> Task objective: Any picture among the records should be left out, please; retype the rest exactly.

The data START

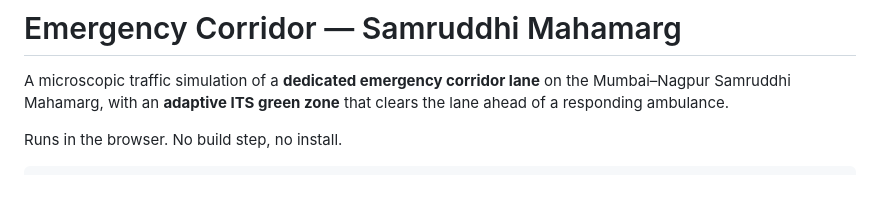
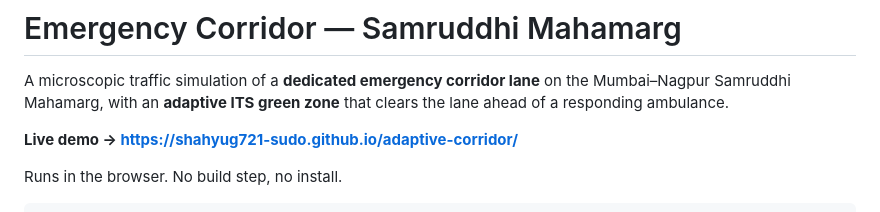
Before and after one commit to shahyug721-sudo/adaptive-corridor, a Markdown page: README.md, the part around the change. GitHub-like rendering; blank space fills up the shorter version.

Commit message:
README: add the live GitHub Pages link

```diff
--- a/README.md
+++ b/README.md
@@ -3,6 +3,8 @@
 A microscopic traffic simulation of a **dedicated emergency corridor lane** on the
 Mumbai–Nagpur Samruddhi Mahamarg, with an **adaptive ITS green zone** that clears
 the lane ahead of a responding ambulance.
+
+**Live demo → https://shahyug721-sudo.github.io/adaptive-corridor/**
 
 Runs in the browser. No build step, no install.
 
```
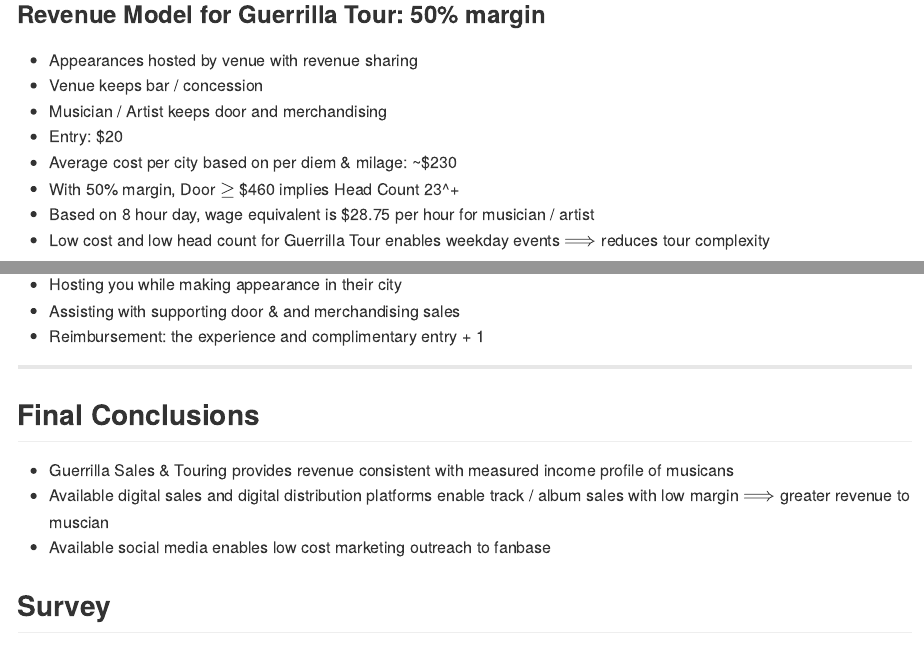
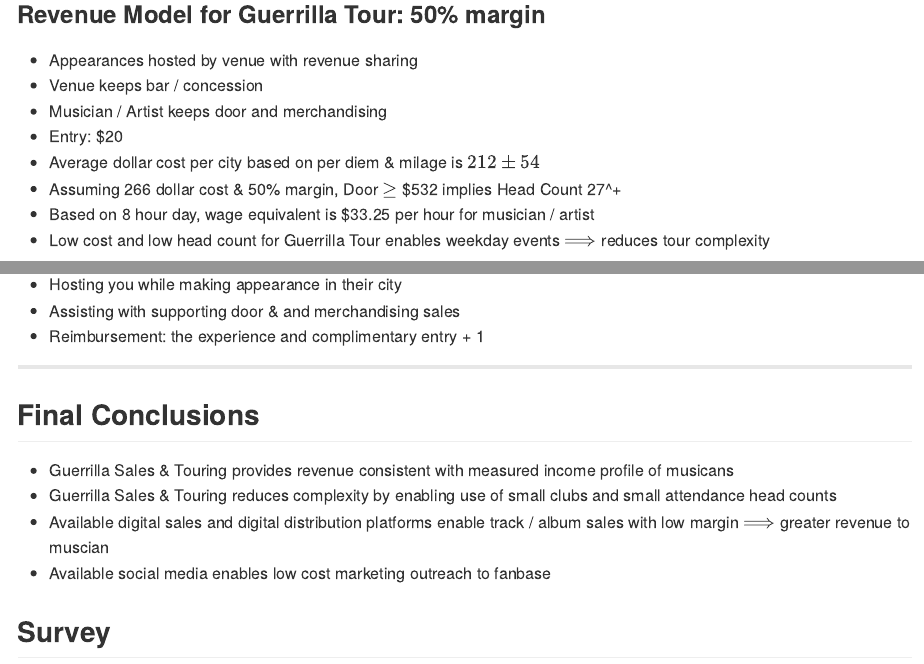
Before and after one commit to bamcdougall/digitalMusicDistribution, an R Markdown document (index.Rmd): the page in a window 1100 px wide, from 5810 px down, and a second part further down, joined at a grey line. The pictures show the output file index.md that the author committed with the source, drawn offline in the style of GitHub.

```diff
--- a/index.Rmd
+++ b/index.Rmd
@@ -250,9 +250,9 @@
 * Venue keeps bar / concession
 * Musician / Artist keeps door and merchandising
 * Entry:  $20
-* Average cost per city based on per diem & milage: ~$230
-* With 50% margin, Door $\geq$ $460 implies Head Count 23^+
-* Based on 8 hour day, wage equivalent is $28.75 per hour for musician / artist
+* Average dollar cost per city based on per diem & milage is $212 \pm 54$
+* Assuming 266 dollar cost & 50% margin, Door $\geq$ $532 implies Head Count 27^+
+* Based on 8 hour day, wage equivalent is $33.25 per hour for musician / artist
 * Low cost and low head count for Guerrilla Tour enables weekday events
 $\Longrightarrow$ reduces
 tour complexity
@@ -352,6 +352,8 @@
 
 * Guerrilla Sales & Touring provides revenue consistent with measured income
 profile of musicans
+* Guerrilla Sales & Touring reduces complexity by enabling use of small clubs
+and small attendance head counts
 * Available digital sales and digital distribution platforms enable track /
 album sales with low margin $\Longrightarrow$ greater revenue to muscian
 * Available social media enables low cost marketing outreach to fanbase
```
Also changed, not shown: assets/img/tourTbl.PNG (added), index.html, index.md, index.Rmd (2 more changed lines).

The data END

> Task answer:
Before and after one commit to shahyug721-sudo/adaptive-corridor, a Markdown page: README.md, the part around the change. GitHub-like rendering; blank space fills up the shorter version.

Commit message:
README: add the live GitHub Pages link

```diff
--- a/README.md
+++ b/README.md
@@ -3,6 +3,8 @@
 A microscopic traffic simulation of a **dedicated emergency corridor lane** on the
 Mumbai–Nagpur Samruddhi Mahamarg, with an **adaptive ITS green zone** that clears
 the lane ahead of a responding ambulance.
+
+**Live demo → https://shahyug721-sudo.github.io/adaptive-corridor/**
 
 Runs in the browser. No build step, no install.
 
```
Before and after one commit to bamcdougall/digitalMusicDistribution, an R Markdown document (index.Rmd): the page in a window 1100 px wide, from 5810 px down, and a second part further down, joined at a grey line. The pictures show the output file index.md that the author committed with the source, drawn offline in the style of GitHub.

```diff
--- a/index.Rmd
+++ b/index.Rmd
@@ -250,9 +250,9 @@
 * Venue keeps bar / concession
 * Musician / Artist keeps door and merchandising
 * Entry:  $20
-* Average cost per city based on per diem & milage: ~$230
-* With 50% margin, Door $\geq$ $460 implies Head Count 23^+
-* Based on 8 hour day, wage equivalent is $28.75 per hour for musician / artist
+* Average dollar cost per city based on per diem & milage is $212 \pm 54$
+* Assuming 266 dollar cost & 50% margin, Door $\geq$ $532 implies Head Count 27^+
+* Based on 8 hour day, wage equivalent is $33.25 per hour for musician / artist
 * Low cost and low head count for Guerrilla Tour enables weekday events
 $\Longrightarrow$ reduces
 tour complexity
@@ -352,6 +352,8 @@
 
 * Guerrilla Sales & Touring provides revenue consistent with measured income
 profile of musicans
+* Guerrilla Sales & Touring reduces complexity by enabling use of small clubs
+and small attendance head counts
 * Available digital sales and digital distribution platforms enable track /
 album sales with low margin $\Longrightarrow$ greater revenue to muscian
 * Available social media enables low cost marketing outreach to fanbase
```
Also changed, not shown: assets/img/tourTbl.PNG (added), index.html, index.md, index.Rmd (2 more changed lines).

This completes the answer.